Redford spoke to the crowd in the city's downtown immediately following the pride parade, and several thousand people filled the square as Redford took the stage and donned a rainbow sash.
"Personally, it's a privilege to be able to be here to celebrate community, diversity, families, tolerance and an Alberta for 2012 where all of us feel safe, secure and confident about expressing who we are," Redford said.
Organizers of the festival called Redford's appearance "a milestone."
"I think we'll see a very different reaction and a very different sense from politicians from here on in," said Michael Phair, a member of the festival's board and a former Edmonton city councillor.
In 1992, Phair became the first openly-gay councillor in the city. A decade ago, then-mayor Bill Smith refused to proclaim Pride Week. Now, current mayor Stephen Mandel is a fixture at the parade and has been since 2005.

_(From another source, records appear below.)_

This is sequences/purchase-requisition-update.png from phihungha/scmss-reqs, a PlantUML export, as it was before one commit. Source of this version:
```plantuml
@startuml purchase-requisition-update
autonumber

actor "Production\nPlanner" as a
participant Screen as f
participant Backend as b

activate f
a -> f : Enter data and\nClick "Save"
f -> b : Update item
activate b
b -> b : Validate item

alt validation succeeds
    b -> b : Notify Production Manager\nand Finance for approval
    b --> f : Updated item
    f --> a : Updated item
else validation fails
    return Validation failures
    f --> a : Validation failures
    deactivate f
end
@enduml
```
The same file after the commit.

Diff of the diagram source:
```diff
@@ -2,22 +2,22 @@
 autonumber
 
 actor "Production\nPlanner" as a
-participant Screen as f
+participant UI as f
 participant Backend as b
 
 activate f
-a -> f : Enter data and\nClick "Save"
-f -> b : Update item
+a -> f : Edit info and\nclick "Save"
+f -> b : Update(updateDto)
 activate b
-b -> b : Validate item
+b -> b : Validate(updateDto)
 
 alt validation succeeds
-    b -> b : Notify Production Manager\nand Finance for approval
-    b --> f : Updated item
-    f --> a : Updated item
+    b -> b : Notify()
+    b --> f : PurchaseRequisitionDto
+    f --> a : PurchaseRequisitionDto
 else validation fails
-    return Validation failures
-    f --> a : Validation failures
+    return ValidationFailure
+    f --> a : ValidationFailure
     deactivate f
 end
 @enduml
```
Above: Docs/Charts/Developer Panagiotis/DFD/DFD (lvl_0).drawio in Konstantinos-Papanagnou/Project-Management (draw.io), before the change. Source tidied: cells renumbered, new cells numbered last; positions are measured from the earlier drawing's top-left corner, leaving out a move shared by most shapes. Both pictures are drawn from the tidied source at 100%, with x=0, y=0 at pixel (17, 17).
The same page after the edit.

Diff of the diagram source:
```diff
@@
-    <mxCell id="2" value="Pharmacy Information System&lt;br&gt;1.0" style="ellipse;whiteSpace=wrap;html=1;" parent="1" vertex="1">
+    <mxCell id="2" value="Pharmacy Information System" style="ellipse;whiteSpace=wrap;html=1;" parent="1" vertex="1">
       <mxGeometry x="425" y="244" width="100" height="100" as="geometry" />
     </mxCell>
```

Redford's appearance, Phair says, sends an important message that diversity issues are important.
"For Edmonton, this is not new. But for the province, this is definitely a change."
Redford's Progressive Conservative government announced this week that the province would resume paying for sex change operations. The province had stopped paying for such surgery three years ago as a cost-saving measure.
Jennifer Vanderschaeghe, a lesbian who lives in Red Deer, Alta., said she believed the policy announcement was timed to coincide with Redford's appearance at the festival. Still, she called the appearance "exciting."
Vanderschaeghe said that she comes to Edmonton to celebrate because Red Deer doesn't have a festival, but she says that could change with more people like the premier coming forward to oppose discrimination on the basis of sexual orientation.
"When the premier talks about discrimination, that is going to encourage more people coming out, because discrimination hinders people coming out," Vanderschaeghe said.
Not everyone at the event was cheering, however. There were a few in the crowd who voiced their opposition to an Alberta law passed in 2009 that requires parents be sent written notice when sex, religion or sexual orientation is covered in school. The legislation also gives parents the right to pull their children out of class for the duration of the discussion.
"What about Bill 44?" several people in the crowd shouted, referring to the controversial legislation.
Critics say the law could hinder discussion of sexual orientation issues in schools.
Redford did not address the question.